Before You Start
Step 1: Pick your Pics
Scroll through your camera roll to find two or more of your favorite shots. Then start a new document in Photoshop; I chose the Portrait, 5 x 7 preset in the Photo category of the New Document window. Drag the images to the open document, hold the Shift key as you use the handles to resize the image, then press Enter or Return to place it. Repeat this process to add each image.
Step 2: Remove the Background
Click the eye icon to hide every layer except for the flower. Choose the Magic Wand and the Add to selection option, then click to select the white background, including the areas between the petals. Right-click and choose Select Inverse, and then add a layer mask to separate the flower from the background.
Step 3: Fine-Tune the Details
The Magic Wand does a good job, but if it doesn’t quite get everything, you can click the layer mask thumbnail and use the Brush tool along the edges to refine the selection. Paint on the canvas with black to hide, or white to reveal, depending on what you need to fix.
Step 4: Draw a Selection
Now you can show the shell layer and hide the flower. For objects with a distinct shape, the Object Selection tool works well. To use it, drag across the shell, release the mouse, then add a layer mask. Refine the edges using the same methods as in the previous step.
Step 5: Arrange the Pieces
Show both the flower and shell layers, and then select the Move tool. You can move each layer by dragging it, or hover just outside a corner handle and drag to rotate it. To change a shape so it fits together with the other layer, select Transform Warp and drag the handles. Before you use Warp, Photoshop prompts you to convert each layer with a mask; right-click the layer and choose Convert to Smart Object.
Step 6: Give it Dimension
To create the illusion of depth, set one image to appear as if it overlaps another. One way to do this is to add a mask to the flower layer and then paint with black to hide part of the flower in front of the shell.
Step 7: Blend the Effect
For a natural lighting effect, select the shell layer and choose the Burn tool, then brush along the edges to add shadows.
Up to this point, you’ve edited the flower and shell separately. Now, you’ll make changes that will affect the flower and shell—and eventually the sky—together. Shift-click to select the flower and shell layers, then right-click and choose Merge Layers. Double-click the layer name if you’d like to rename it. A Brightness/Contrast adjustment layer helps the colors stand out. Add an adjustment layer and move it above the composite in the Layers panel.
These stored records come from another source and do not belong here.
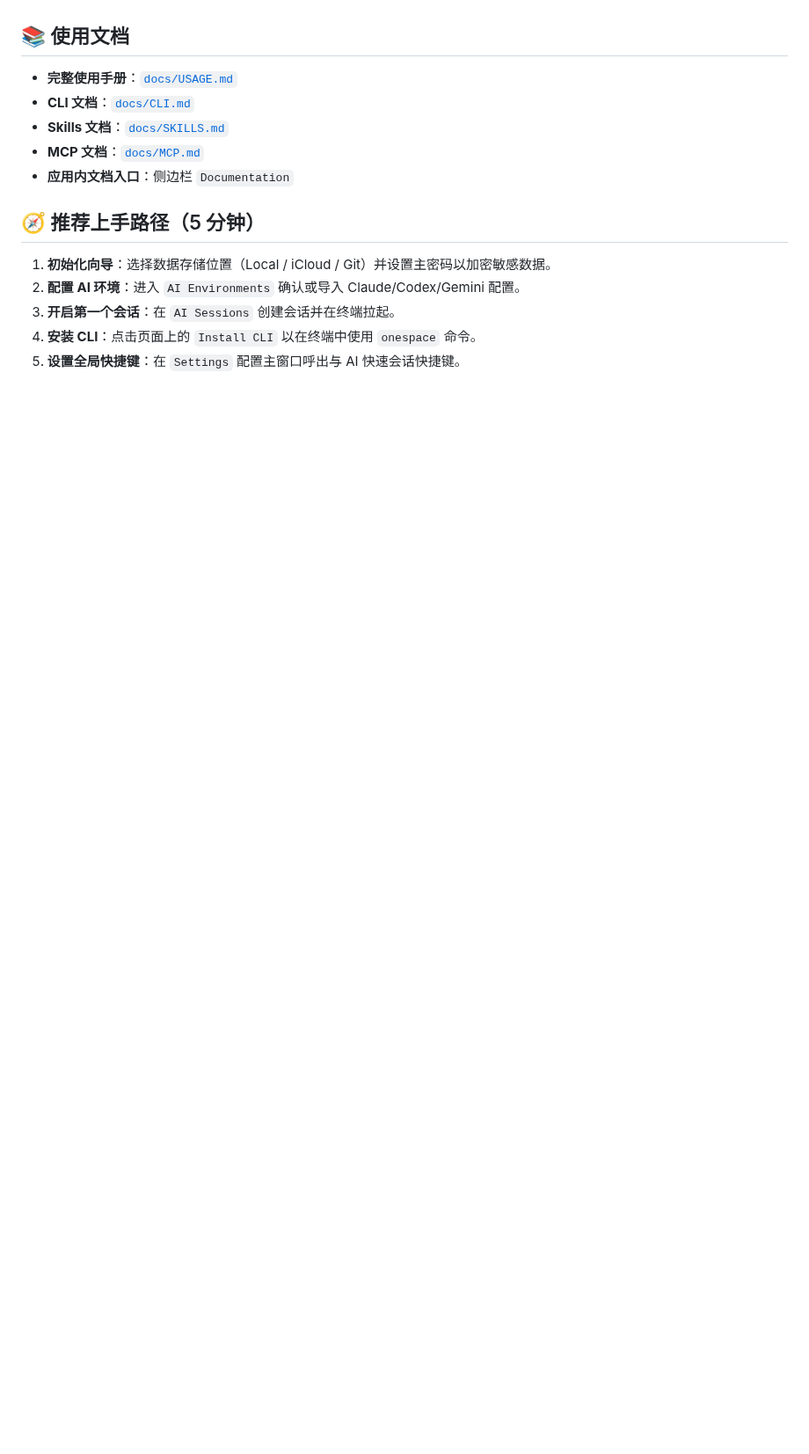
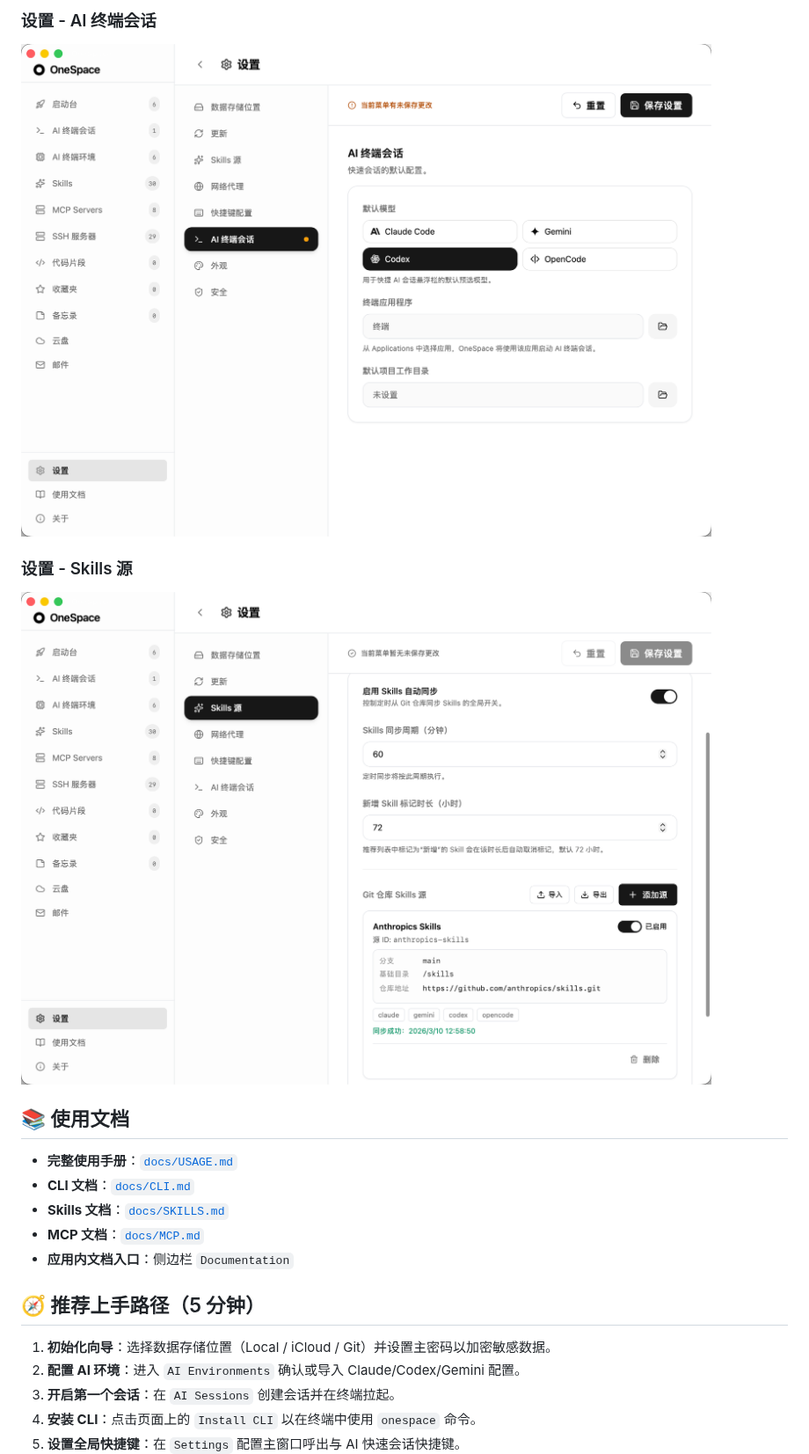
Before and after one commit to minbox-projects/one-space, a Markdown page: README.md, the part around one of its changes. Shown at 88% size. GitHub-like rendering; pictures changed too: screenshot/settings-ai-sessions.png (added), screenshot/settings-skills-sources.png (added); blank space fills up the shorter version.

Commit message:
:memo: 更新 README 并补充软件截图
新增软件截图章节，展示 AI 环境、会话、Skills、启动台与设置页面。\n将下载目录中的 6 张截图统一纳入仓库 screenshot 目录，便于文档引用与版本管理。

```diff
--- a/README.md
+++ b/README.md
@@ -38,3 +53,8 @@ OneSpace 是一个为开发者打造的全能工作台，旨在通过集成 AI
+### 设置 - AI 终端会话
+![设置 - AI 终端会话](./screenshot/settings-ai-sessions.png)
+
+### 设置 - Skills 源
+![设置 - Skills 源](./screenshot/settings-skills-sources.png)
 
 ## 📚 使用文档
 
```
Also changed, not shown: other parts of README.md (+15 -0 lines), screenshot/ai-environments.png (added), screenshot/ai-sessions.png (added), screenshot/launcher.png (added), screenshot/skills.png (added).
Then right-click and choose Create Clipping Mask to apply the changes to the image. Show the sky layer to see how the new background changes the look of the image.
Step 8: Boost the Colors
A Levels adjustment layer increases the intensity of the blue in the sky and the contrast between the sky and the clouds. I used the Levels settings shown below and clipped the adjustment to the sky layer. Try different backgrounds to see the impact they have.
Tell Your Story
What’s your favorite kind of composite? Combine images and experiment with backgrounds, then tag @AdobeCreate on Instagram to share the inspiration.